Breaking the evaluation rule book

ALNAP's Susanna Morrison-Metois asks how we learn in the midst of a global pandemic?

The COVID-19 Pandemic propelled humanitarian organisations to improve the way they learn while also adapting and responding to rapidly evolving crises. The need for timely learning resulted in a renewed interest in Real-Time Evaluations (RTE) and other rapid learning exercises.

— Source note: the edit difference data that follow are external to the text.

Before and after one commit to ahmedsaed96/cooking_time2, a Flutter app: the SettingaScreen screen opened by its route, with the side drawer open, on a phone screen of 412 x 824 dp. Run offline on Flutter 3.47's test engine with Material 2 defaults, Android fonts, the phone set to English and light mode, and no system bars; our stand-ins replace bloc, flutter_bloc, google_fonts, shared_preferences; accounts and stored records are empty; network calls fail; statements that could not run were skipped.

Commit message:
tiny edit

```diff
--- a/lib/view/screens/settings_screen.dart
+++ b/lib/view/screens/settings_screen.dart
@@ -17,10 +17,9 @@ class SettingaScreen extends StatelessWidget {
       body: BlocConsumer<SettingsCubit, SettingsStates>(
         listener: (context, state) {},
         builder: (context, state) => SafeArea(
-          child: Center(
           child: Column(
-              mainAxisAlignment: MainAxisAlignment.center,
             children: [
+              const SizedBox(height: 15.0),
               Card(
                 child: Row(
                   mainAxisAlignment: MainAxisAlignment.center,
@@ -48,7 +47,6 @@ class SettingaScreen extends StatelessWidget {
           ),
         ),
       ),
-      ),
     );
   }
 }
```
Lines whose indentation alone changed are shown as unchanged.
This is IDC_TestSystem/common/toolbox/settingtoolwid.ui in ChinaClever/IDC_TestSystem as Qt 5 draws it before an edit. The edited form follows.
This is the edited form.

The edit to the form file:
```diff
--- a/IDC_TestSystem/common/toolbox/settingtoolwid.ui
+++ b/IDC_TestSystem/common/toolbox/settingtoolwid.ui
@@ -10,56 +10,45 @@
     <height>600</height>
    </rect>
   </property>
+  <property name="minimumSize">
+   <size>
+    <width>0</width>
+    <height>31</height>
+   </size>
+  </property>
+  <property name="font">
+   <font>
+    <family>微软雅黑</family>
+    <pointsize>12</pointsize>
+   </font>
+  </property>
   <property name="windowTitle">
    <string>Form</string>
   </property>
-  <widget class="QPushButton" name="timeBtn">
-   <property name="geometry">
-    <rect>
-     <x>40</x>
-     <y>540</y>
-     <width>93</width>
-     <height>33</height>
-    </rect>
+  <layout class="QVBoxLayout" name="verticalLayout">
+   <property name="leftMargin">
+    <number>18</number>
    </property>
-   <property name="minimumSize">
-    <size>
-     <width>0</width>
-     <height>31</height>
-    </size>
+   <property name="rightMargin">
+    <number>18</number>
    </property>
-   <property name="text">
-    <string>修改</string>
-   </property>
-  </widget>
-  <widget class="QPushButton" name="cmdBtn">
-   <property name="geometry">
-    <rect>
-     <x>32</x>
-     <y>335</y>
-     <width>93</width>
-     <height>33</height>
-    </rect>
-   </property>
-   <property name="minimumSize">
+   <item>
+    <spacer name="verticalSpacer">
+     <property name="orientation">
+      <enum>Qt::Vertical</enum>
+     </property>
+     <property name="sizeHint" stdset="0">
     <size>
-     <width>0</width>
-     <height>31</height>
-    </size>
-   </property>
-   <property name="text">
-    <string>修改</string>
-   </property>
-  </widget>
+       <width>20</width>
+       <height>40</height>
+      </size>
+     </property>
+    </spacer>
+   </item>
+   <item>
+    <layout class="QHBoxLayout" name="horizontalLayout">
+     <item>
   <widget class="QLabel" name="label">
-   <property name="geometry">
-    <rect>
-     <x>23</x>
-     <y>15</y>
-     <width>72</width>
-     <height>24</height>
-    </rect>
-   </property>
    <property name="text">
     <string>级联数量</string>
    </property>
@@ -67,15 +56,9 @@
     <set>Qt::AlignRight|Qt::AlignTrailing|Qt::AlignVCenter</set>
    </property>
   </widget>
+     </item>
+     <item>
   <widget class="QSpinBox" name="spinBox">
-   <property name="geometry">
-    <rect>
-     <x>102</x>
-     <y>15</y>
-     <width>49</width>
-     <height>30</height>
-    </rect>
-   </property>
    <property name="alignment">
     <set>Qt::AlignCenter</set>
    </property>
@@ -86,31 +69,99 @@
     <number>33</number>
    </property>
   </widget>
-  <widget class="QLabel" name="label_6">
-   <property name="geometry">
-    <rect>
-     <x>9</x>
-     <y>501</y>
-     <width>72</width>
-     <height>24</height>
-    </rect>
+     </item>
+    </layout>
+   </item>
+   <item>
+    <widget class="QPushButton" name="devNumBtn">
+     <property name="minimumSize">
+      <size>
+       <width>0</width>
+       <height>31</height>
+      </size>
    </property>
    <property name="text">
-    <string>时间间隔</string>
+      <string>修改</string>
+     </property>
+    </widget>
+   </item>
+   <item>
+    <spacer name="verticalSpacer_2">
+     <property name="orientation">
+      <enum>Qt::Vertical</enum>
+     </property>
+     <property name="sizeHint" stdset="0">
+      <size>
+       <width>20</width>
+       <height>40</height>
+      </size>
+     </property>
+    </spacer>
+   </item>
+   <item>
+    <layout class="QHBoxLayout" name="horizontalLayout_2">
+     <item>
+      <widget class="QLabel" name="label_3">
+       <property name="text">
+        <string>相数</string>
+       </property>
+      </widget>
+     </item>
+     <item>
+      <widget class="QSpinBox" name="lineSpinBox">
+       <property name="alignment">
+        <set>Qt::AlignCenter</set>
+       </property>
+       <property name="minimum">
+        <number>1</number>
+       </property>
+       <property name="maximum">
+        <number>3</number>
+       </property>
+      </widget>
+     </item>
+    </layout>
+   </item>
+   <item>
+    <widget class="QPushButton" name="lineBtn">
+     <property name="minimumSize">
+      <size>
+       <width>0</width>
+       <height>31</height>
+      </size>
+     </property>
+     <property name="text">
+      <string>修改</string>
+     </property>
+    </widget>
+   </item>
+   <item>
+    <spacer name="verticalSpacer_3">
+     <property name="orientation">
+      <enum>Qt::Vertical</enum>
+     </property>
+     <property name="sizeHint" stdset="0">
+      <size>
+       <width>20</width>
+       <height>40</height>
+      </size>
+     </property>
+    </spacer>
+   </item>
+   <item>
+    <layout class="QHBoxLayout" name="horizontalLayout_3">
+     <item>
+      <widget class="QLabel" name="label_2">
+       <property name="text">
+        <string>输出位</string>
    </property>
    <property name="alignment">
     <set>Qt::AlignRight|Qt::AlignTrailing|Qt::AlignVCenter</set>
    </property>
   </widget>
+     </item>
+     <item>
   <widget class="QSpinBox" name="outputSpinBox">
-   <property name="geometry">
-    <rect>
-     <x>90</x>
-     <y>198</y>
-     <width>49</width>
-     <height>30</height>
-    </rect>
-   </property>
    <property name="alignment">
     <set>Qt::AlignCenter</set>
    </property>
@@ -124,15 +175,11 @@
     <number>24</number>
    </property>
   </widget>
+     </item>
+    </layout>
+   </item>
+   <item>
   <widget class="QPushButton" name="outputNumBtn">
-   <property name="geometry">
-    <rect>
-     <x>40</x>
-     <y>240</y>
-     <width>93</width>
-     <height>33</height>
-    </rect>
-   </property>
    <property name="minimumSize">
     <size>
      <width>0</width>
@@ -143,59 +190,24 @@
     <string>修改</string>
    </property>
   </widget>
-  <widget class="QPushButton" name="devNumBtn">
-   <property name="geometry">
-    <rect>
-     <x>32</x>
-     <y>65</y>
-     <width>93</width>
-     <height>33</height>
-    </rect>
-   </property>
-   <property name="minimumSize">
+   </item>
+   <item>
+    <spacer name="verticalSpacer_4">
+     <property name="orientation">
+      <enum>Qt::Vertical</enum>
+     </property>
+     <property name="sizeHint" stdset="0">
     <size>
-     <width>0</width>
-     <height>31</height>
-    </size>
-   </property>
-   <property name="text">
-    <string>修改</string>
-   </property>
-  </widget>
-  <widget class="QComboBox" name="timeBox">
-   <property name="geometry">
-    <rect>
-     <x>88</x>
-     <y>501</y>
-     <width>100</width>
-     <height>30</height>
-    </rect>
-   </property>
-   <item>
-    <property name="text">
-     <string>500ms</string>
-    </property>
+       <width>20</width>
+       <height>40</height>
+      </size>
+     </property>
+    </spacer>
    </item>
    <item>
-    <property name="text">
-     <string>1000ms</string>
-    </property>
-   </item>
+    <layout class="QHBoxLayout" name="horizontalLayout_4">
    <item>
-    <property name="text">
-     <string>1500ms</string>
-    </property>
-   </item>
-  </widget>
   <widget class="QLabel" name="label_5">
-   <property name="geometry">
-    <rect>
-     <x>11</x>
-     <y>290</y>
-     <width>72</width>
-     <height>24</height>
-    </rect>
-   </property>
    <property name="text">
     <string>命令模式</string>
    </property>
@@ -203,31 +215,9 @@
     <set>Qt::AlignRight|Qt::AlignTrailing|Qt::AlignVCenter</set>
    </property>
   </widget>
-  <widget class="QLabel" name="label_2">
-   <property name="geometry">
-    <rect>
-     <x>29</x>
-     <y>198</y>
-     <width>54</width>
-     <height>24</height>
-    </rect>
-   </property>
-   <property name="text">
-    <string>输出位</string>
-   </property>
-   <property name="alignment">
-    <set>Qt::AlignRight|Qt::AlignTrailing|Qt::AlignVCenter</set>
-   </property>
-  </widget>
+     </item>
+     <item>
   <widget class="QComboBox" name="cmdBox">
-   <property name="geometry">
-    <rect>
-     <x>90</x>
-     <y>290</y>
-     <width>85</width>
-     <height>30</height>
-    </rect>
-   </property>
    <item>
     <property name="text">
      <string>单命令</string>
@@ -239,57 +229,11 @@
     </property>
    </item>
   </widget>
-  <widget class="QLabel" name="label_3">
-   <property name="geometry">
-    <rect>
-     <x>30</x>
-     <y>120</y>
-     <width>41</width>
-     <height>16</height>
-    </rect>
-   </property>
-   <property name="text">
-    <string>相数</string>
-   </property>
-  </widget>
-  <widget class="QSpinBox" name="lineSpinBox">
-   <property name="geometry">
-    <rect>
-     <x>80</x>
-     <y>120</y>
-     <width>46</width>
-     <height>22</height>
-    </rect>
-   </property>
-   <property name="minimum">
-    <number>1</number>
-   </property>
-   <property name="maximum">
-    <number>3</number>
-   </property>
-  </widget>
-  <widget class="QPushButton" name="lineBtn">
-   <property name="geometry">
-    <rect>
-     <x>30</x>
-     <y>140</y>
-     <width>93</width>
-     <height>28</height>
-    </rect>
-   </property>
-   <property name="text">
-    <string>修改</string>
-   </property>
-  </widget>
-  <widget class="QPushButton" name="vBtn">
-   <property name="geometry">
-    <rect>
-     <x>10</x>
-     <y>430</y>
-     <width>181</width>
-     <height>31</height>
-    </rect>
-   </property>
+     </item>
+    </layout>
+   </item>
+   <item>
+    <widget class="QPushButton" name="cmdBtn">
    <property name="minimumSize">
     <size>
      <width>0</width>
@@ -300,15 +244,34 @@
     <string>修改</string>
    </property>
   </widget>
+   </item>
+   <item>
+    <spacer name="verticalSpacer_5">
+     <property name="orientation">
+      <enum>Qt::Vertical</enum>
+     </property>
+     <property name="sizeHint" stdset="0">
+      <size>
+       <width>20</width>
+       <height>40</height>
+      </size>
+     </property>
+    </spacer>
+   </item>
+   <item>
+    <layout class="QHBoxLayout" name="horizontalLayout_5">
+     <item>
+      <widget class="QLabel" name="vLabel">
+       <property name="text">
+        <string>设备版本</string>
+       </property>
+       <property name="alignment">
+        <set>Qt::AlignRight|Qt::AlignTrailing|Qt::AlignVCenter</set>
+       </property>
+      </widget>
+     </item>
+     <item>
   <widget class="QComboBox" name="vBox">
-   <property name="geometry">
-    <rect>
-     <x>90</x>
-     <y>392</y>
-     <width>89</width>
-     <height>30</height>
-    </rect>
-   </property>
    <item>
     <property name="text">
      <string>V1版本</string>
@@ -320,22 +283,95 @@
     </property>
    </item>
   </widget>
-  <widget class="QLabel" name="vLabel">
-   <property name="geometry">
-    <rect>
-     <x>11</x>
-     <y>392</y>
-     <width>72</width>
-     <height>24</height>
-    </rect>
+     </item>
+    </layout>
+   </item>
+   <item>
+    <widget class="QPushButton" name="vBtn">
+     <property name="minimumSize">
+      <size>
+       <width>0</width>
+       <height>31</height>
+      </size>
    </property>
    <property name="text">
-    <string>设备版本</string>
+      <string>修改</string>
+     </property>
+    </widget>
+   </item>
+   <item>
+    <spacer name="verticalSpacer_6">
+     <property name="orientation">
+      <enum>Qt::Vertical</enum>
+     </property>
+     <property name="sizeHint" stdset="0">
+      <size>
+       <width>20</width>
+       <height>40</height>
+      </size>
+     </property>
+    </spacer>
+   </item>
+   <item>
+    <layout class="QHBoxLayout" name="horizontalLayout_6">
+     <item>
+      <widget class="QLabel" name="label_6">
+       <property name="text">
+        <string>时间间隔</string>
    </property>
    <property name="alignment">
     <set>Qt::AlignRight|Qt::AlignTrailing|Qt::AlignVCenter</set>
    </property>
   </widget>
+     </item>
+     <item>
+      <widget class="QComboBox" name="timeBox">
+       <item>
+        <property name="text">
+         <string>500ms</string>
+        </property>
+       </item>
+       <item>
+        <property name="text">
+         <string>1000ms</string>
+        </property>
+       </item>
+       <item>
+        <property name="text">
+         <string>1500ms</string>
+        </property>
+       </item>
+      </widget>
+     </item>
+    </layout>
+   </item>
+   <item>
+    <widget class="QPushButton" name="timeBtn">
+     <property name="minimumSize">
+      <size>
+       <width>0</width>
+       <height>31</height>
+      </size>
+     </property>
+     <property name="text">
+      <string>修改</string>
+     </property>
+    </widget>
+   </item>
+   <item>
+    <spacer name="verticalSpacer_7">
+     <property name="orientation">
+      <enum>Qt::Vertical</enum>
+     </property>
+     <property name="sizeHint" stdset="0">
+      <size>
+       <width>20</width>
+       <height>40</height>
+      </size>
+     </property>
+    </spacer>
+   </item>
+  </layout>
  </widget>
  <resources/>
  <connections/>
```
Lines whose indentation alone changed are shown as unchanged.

But how do you carry out a RTE in multiple countries simultaneously, in rapidly evolving global and national contexts, in the midst of a crisis that affects every aspect of how your organisation functions?

"We have a structured way of doing real-time evaluations. [The global COVID-19 pandemic] blew it out of the water."

"It required throwing the rule book out of the window."

Evaluation experts interviewed for our report: From real-time evaluation to real-time learning.

There is surprisingly little written about how to conduct rapid learning exercises at a global scale or how to plan multi-country RTEs. Although there was no evaluation rule book and little guidance on how to design these exercises or where to start, ALNAP members set out to document learning and quickly identify what was and was not working, using a wide range of innovative and timely learning exercises. Of the many obstacles and questions along the way, a common internal debate was what to call such exercises. Would they be evaluations or rapid reviews? Would they fit the formal definition of RTEs or were they a new form of evaluative learning? 

"COVID made us rethink our tools."

"This was new territory. We needed to be more flexible in our toolbox. We were doing 'in-between' exercise - was it learning, or a real-time evaluation?

Evaluation experts interviewed for our report: From real-time evaluation to real-time learning.

In practice, many were both, being Real-Time in nature, but using new formats and definitional frameworks. Utilisation-focused learning approaches during COVID-19 have ranged from more traditional RTEs with a global scale (or multi-country RTEs) to lighter-touch exercises such as Real-Time Assessments and adaptive management reviews; to more developmental-style evaluations – all of which are proven to be suitable evaluation exercises in evolving contexts. While many of these exercises share similar features, there is ‘definitional anarchy’ as to how to label them.  

To end this anarchy, ALNAP’s latest  paper From Real-Time Evaluation to Real-Time Learning: exploring new approaches from the COVID-19 response coins a new term Real-Time Learning (RTL) which we define as:

"a range of evaluative approaches, reviews and assessments with the purpose of understanding and articulating issues that need to be addressed in an ongoing development or humanitarian response, that can be fed back immediately into programming, decision-making and management processes with the overall aim of improving the response."

How does Real-Time Learning relate to the tradition of Real-Time Evaluations in the humanitarian sector?

In 2009, ALNAP published the most widely used guidance on RTEs, defining them as: ‘an evaluation in which the primary objective is to provide feedback in a participatory way in real time (i.e. during the evaluation process) to those executing and managing the humanitarian response’. RTE’s are unique because they are not only retrospective, but also prospective (future-looking). They tend to be more rigorous and formal than Real-Time Reviews and Real-Time Assessments and are generally less internal than Adaptive Management Reviews and After Action Reviews. However, there are similarities and overlaps in some of these exercises. Indeed, for ALNAP, Real-Time Evaluations, Real-Time Assessments and other forms of rapid learning reviews with short feedback loops all fit under this new broader category of Real-Time Learning.

RTL can fill the gap between monitoring and more traditional evaluation approaches. RTL exercises can be used to share implicit individual and team knowledge, and to document and share learning across an organisation (capturing experiences at country, regional and HQ level) via interactive workshops and sense-making sessions.

In addition to providing a new definition, our paper reviews over a dozen RTL exercises conducted by ALNAP members since the start of the pandemic and identifies 12 key success factors for Real-Time Learning (see image at the end).

By highlighting the approaches and methods used in recent Real-Time Learning exercises by UNICEF, WFP, FAO, IFRC, Oxfam, World Vision and others, the paper also provides tips and examples of how to design, plan and implement effective RTL exercises both for COVID and for future complex multi-country crises.

If you are considering conducting a Real-Time Learning exercise and you would like to learn more, you can now read the paper ‘From Real-Time Evaluation to Real-Time Learning’. To share your reflections and experiences of Real-Time Learning, or to contribute a blog on RTL, contact us at [email protected].